> **Task instructions**
Please return all lines of the data below containing the string "href".

· · · · ·

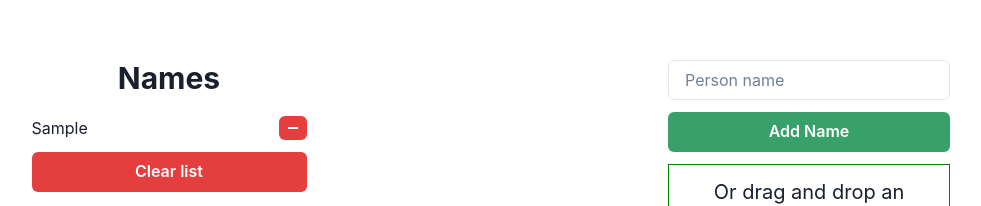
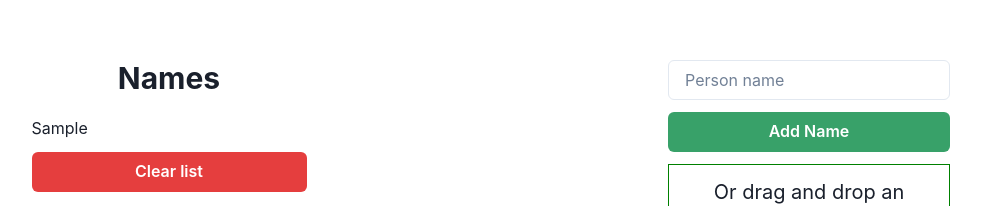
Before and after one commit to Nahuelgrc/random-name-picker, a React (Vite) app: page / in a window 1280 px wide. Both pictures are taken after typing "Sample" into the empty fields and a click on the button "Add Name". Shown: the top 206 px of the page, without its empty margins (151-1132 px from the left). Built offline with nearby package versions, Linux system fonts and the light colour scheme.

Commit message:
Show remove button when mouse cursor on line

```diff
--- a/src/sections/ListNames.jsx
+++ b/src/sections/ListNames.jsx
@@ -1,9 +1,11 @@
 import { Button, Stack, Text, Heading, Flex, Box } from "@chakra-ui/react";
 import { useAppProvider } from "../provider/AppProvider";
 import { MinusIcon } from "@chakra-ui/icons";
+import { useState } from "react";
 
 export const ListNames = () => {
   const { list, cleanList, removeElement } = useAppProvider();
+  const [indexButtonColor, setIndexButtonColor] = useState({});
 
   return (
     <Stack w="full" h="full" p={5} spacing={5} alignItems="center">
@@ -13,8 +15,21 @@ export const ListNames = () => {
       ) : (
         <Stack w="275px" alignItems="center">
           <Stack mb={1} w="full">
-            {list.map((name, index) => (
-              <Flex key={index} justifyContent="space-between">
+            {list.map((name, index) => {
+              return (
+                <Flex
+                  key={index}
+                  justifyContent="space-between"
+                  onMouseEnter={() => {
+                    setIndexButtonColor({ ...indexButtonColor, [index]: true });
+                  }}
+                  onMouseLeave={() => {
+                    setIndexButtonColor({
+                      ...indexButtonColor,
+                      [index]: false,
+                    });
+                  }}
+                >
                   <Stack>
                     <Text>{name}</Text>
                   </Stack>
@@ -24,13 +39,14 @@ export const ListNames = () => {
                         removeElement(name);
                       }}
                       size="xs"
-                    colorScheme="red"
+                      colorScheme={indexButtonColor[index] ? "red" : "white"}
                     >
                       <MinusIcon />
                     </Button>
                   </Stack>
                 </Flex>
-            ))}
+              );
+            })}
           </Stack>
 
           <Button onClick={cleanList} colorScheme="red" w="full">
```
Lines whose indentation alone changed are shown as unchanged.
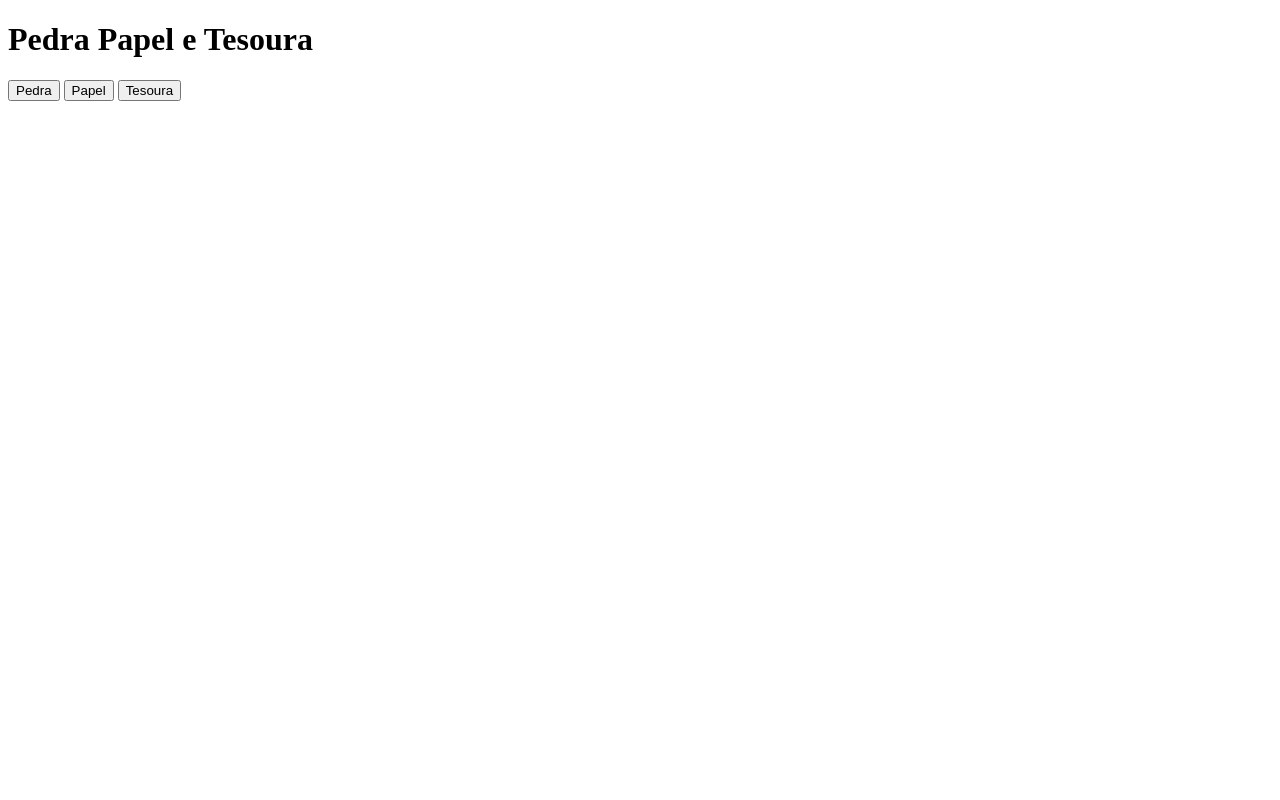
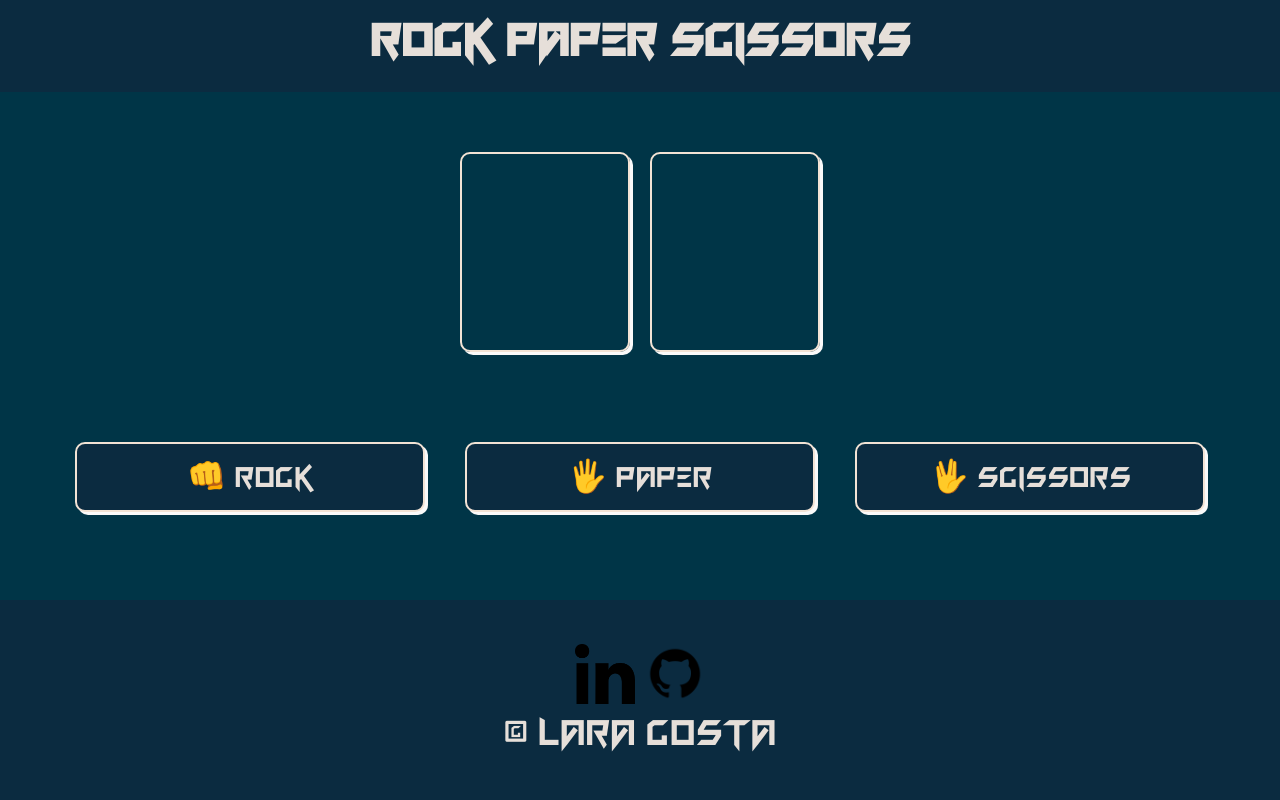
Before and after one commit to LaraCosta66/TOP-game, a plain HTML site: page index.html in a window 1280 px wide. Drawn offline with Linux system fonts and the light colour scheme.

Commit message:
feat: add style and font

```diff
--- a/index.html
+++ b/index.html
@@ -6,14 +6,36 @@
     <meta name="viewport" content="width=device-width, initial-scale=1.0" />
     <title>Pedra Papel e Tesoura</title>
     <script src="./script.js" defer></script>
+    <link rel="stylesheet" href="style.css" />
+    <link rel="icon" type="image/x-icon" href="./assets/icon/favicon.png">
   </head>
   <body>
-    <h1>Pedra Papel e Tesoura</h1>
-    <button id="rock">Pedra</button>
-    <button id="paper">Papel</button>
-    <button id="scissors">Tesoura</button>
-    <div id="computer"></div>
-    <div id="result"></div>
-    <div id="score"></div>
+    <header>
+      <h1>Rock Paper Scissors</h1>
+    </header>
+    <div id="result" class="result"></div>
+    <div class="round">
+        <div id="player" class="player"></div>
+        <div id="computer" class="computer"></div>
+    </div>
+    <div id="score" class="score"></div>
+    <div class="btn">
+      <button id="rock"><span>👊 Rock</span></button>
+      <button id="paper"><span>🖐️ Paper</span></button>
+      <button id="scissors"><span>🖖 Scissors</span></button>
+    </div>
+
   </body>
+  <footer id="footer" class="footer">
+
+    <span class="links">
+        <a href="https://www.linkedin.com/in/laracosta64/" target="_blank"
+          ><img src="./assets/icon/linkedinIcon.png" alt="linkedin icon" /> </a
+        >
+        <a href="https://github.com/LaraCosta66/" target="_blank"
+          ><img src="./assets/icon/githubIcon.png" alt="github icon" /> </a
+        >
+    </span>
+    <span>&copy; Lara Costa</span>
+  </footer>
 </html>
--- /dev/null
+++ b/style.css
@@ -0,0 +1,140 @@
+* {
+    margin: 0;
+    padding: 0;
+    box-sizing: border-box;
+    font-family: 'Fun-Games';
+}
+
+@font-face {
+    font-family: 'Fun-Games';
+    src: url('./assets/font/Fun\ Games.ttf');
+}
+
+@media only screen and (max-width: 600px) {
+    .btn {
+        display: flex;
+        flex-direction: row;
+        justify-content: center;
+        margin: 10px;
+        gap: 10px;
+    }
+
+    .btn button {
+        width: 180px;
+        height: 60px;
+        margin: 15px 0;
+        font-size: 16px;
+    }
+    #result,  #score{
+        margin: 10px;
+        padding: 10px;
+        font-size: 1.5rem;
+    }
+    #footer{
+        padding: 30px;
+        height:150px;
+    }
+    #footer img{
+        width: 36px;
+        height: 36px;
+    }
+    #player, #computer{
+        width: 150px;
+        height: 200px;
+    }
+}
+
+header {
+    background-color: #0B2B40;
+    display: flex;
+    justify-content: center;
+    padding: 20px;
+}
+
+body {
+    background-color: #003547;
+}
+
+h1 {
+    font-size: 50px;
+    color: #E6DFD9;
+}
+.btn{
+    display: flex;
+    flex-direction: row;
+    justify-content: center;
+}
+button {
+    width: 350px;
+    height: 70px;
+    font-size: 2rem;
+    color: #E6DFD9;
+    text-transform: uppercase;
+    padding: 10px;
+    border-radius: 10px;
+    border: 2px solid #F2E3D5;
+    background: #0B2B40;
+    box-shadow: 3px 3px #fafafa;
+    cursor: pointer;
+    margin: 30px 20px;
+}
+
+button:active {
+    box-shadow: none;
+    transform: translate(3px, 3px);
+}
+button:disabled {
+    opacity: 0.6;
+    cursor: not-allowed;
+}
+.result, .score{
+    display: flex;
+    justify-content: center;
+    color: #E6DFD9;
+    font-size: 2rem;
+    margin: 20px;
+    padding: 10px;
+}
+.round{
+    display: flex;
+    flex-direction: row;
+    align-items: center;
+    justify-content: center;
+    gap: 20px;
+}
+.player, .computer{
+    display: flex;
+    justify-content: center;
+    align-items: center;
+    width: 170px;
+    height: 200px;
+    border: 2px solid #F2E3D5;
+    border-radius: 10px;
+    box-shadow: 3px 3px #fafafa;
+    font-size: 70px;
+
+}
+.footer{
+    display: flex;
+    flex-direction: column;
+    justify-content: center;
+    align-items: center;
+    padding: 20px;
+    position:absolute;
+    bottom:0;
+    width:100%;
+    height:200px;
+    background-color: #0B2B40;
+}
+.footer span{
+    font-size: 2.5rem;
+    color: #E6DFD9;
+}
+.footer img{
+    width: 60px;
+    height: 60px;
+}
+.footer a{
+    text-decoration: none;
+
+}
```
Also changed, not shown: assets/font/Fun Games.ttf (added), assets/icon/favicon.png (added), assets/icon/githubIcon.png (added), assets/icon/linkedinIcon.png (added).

· · · · ·

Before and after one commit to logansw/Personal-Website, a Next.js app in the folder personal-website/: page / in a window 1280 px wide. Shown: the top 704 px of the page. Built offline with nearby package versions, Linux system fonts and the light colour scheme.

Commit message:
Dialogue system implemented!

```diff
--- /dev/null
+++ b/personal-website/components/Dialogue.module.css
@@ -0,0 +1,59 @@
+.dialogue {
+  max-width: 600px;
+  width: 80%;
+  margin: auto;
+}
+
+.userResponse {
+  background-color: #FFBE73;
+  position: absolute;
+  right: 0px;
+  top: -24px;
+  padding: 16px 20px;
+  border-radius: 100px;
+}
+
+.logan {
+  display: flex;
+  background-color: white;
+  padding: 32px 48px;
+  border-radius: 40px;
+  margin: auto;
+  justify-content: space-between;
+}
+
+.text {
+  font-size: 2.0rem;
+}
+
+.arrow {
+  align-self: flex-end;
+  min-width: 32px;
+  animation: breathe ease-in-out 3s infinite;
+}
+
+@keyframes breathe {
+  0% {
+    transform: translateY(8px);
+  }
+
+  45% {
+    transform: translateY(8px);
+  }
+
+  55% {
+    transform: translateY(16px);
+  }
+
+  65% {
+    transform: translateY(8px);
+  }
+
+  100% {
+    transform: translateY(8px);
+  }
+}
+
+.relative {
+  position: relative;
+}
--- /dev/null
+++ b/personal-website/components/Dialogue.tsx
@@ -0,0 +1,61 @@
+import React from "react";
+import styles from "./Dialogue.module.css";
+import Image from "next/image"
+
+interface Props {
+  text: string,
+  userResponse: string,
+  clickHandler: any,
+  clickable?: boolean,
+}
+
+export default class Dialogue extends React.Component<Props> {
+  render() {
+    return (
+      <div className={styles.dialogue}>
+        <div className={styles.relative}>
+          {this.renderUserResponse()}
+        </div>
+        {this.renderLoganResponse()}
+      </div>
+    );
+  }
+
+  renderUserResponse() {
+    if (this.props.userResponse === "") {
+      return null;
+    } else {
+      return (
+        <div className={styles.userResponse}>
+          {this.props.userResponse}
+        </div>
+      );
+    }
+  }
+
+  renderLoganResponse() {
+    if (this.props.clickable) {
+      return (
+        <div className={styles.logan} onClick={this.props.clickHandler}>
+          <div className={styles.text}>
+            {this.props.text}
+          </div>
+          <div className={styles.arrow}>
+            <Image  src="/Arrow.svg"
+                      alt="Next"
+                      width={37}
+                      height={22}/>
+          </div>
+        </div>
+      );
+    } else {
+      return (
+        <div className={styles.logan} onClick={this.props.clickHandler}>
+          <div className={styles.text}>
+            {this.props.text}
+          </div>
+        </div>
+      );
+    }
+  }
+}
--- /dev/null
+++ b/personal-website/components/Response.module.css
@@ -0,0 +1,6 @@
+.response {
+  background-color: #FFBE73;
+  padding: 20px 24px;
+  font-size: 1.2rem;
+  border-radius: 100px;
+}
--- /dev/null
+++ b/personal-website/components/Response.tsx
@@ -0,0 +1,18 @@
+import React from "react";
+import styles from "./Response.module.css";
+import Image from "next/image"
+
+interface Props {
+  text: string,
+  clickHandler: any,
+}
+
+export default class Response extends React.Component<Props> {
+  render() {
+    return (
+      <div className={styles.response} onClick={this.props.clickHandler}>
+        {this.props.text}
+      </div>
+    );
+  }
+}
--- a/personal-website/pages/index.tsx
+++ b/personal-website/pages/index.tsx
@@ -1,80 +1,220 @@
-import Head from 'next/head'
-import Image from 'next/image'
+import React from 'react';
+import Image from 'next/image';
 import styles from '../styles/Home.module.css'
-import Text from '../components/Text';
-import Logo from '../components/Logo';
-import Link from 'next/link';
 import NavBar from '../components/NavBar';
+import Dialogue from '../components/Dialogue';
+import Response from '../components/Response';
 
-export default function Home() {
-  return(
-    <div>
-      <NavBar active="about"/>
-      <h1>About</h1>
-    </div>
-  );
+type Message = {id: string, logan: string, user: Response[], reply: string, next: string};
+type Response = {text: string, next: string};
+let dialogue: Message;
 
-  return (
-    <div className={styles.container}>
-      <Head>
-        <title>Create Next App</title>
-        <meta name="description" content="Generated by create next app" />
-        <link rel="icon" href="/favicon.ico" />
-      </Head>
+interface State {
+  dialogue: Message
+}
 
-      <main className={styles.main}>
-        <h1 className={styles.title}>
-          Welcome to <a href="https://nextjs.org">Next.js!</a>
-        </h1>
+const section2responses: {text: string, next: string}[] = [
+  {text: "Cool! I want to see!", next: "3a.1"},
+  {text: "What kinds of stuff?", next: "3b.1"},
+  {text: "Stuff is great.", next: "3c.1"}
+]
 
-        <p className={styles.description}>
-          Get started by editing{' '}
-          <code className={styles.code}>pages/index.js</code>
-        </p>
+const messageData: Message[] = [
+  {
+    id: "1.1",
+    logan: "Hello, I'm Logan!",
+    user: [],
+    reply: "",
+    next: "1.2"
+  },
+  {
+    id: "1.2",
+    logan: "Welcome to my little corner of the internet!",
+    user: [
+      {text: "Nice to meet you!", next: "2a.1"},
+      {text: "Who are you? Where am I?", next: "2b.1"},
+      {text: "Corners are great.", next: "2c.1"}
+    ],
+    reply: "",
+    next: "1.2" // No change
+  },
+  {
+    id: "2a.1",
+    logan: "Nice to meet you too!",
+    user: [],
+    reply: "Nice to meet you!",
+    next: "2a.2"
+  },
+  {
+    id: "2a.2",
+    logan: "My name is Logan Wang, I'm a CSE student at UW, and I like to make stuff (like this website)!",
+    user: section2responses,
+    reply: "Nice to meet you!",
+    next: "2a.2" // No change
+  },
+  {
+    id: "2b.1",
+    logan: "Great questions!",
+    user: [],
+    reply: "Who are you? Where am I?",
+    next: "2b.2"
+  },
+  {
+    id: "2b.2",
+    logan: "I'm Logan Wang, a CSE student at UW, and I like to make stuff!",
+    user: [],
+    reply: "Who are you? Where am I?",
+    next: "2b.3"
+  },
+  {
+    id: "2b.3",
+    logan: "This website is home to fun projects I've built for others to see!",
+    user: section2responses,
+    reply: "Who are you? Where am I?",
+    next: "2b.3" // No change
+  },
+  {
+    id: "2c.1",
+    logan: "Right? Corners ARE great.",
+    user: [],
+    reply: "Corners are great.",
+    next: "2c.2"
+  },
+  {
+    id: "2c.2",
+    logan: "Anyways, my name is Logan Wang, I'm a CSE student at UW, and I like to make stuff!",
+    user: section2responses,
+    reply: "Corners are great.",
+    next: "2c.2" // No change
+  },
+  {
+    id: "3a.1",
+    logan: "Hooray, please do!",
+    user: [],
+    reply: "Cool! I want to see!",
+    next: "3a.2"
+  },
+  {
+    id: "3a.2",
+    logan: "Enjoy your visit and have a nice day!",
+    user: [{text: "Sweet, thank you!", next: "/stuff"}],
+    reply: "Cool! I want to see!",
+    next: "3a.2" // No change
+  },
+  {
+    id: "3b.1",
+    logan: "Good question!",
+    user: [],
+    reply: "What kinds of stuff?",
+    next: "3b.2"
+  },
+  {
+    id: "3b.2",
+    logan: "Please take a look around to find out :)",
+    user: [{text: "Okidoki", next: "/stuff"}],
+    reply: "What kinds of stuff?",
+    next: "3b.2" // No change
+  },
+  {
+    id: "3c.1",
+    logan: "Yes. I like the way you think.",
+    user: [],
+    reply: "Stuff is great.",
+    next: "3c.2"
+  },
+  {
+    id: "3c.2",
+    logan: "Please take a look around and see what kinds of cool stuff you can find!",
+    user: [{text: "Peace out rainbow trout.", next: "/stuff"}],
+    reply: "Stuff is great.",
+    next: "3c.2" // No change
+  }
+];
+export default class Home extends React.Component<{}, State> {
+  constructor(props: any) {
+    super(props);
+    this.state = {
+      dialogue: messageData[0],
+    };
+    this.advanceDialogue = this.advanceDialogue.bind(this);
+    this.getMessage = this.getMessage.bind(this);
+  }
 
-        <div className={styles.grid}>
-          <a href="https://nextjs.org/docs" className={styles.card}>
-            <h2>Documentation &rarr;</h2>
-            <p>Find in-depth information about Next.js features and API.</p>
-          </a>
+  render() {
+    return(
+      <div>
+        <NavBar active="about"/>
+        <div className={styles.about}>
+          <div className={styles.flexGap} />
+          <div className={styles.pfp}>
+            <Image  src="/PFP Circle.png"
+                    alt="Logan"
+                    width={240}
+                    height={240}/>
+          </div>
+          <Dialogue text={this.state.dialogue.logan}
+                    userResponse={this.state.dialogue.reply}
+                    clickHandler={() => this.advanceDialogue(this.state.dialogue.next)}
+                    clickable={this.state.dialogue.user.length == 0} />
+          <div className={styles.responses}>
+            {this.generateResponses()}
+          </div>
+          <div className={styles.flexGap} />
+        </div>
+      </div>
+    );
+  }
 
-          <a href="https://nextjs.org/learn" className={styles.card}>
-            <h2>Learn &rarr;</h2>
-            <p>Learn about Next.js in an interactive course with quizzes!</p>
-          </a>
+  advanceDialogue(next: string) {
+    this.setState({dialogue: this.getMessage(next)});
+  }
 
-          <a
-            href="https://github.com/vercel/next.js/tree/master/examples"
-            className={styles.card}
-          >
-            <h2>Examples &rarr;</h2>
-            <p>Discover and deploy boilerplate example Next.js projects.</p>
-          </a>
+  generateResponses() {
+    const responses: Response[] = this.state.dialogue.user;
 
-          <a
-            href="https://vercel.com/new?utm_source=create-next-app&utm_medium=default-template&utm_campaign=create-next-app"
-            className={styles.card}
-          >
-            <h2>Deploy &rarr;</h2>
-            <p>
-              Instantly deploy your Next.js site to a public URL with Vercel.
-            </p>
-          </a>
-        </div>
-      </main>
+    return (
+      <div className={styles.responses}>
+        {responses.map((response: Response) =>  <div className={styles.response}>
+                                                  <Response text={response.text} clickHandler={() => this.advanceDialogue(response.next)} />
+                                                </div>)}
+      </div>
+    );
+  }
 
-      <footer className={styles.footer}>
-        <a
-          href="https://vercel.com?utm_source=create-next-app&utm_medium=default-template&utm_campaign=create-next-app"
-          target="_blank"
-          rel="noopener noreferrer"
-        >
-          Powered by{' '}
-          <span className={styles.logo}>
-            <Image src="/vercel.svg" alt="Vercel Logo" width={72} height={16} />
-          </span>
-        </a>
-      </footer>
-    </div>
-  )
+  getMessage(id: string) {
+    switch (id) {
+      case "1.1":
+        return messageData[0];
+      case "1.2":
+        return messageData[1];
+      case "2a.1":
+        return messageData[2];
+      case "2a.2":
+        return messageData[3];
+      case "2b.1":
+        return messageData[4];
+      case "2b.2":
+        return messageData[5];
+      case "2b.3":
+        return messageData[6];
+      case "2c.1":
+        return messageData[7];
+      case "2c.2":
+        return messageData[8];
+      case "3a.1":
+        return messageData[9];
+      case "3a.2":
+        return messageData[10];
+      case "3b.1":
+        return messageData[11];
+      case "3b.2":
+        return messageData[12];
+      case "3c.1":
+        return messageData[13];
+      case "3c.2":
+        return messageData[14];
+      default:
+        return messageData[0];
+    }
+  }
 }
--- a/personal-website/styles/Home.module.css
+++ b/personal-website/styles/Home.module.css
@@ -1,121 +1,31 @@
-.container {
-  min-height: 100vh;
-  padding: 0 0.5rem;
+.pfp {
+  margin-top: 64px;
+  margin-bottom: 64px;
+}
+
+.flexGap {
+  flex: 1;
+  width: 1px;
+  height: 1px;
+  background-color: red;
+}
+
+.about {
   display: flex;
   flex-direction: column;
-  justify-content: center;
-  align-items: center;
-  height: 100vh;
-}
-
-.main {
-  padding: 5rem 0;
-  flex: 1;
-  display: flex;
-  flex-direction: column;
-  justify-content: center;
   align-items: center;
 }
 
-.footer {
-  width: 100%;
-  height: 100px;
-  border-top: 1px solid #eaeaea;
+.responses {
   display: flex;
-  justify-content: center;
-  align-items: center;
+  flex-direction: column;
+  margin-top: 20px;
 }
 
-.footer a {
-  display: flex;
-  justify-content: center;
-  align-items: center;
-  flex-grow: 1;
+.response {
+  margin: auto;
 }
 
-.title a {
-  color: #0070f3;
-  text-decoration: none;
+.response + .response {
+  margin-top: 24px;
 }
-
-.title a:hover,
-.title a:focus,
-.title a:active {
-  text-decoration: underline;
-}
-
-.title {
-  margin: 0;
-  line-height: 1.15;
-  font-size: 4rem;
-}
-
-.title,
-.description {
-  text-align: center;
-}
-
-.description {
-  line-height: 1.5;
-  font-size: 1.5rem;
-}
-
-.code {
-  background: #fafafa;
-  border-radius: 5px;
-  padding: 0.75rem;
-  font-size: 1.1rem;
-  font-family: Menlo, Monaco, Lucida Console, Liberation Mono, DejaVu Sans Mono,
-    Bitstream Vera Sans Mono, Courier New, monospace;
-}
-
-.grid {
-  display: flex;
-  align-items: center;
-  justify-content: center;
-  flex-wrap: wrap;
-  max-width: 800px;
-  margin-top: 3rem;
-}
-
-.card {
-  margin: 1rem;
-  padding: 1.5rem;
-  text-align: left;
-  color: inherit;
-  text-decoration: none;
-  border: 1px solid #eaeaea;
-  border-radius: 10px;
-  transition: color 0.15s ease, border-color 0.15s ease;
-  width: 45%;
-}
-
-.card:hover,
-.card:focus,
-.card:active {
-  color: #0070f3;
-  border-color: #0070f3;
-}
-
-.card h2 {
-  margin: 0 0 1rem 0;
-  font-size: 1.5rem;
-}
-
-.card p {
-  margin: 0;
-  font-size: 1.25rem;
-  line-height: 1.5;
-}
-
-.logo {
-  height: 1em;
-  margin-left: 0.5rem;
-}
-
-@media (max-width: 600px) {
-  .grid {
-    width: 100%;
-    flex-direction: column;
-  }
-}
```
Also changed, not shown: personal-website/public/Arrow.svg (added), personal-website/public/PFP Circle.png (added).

· · · · ·

> **Task solution**
+    <link rel="stylesheet" href="style.css" />
+    <link rel="icon" type="image/x-icon" href="./assets/icon/favicon.png">
+        <a href="https://www.linkedin.com/in/laracosta64/" target="_blank"
+        <a href="https://github.com/LaraCosta66/" target="_blank"
-        <link rel="icon" href="/favicon.ico" />
-          Welcome to <a href="https://nextjs.org">Next.js!</a>
-          <a href="https://nextjs.org/docs" className={styles.card}>
-          <a href="https://nextjs.org/learn" className={styles.card}>
-            href="https://github.com/vercel/next.js/tree/master/examples"
-            href="https://vercel.com/new?utm_source=create-next-app&utm_medium=default-template&utm_campaign=create-next-app"
-          href="https://vercel.com?utm_source=create-next-app&utm_medium=default-template&utm_campaign=create-next-app"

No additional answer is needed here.